— ABOUT THIS EXERCISE —
Please return every line in the following data that includes the string "docs".

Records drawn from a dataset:

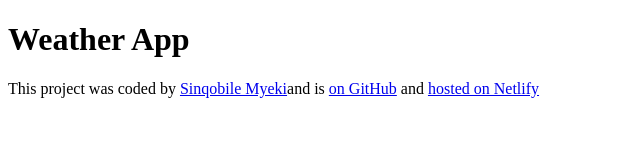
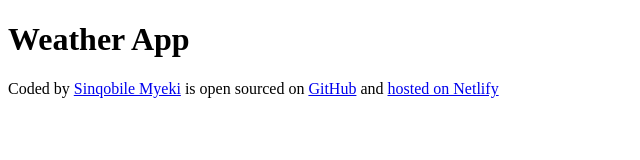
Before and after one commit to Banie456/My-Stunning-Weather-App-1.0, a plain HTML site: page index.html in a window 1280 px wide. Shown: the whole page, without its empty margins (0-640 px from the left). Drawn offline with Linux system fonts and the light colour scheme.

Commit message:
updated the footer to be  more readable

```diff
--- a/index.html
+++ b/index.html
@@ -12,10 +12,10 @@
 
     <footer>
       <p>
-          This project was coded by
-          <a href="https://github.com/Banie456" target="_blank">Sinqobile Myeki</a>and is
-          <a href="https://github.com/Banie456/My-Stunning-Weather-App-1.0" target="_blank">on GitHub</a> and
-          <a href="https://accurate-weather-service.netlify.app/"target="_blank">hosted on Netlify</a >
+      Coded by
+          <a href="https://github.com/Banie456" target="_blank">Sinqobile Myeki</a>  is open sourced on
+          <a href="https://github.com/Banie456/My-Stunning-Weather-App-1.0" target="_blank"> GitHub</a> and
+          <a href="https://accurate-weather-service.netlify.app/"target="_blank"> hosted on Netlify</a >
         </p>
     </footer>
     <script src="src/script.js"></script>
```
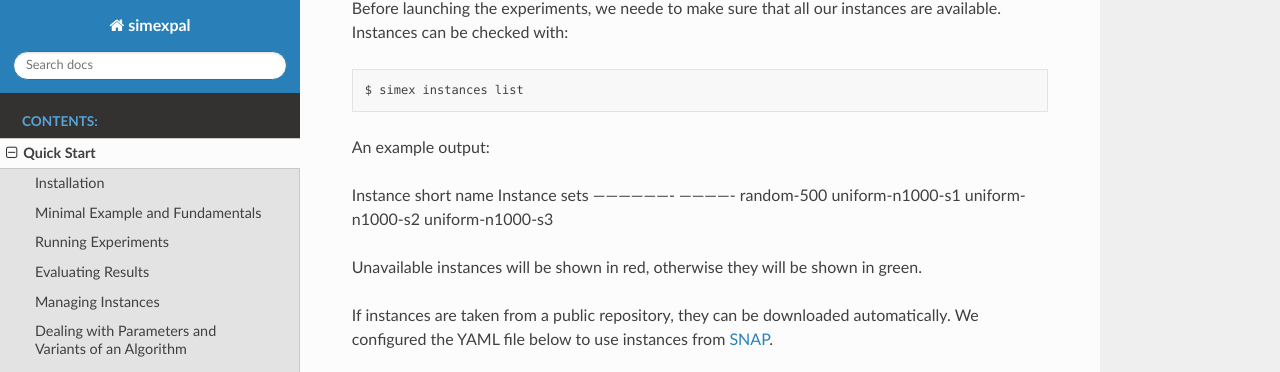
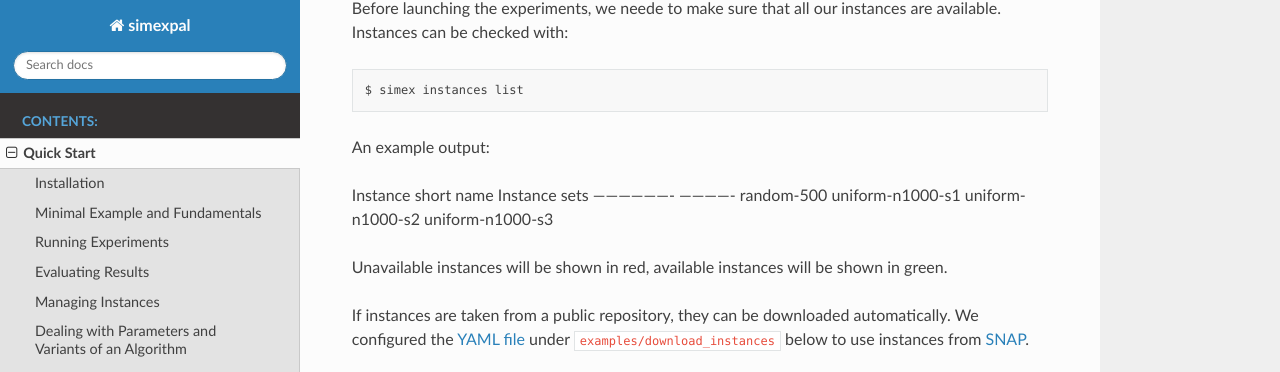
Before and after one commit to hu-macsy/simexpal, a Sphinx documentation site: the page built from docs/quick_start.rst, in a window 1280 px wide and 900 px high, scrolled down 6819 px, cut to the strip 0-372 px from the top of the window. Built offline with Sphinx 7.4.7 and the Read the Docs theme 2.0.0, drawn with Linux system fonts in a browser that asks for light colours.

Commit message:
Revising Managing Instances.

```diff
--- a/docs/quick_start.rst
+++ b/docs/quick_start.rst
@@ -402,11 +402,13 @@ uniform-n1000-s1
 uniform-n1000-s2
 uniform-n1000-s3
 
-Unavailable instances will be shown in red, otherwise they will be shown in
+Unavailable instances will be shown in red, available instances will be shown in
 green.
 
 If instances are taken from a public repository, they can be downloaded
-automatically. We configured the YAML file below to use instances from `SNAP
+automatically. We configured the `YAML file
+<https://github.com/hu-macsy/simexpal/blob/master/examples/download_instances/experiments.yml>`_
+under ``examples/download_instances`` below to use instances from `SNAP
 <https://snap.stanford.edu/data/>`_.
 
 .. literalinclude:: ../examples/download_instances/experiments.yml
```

— EXPECTED ANSWER —
Before and after one commit to hu-macsy/simexpal, a Sphinx documentation site: the page built from docs/quick_start.rst, in a window 1280 px wide and 900 px high, scrolled down 6819 px, cut to the strip 0-372 px from the top of the window. Built offline with Sphinx 7.4.7 and the Read the Docs theme 2.0.0, drawn with Linux system fonts in a browser that asks for light colours.
--- a/docs/quick_start.rst
+++ b/docs/quick_start.rst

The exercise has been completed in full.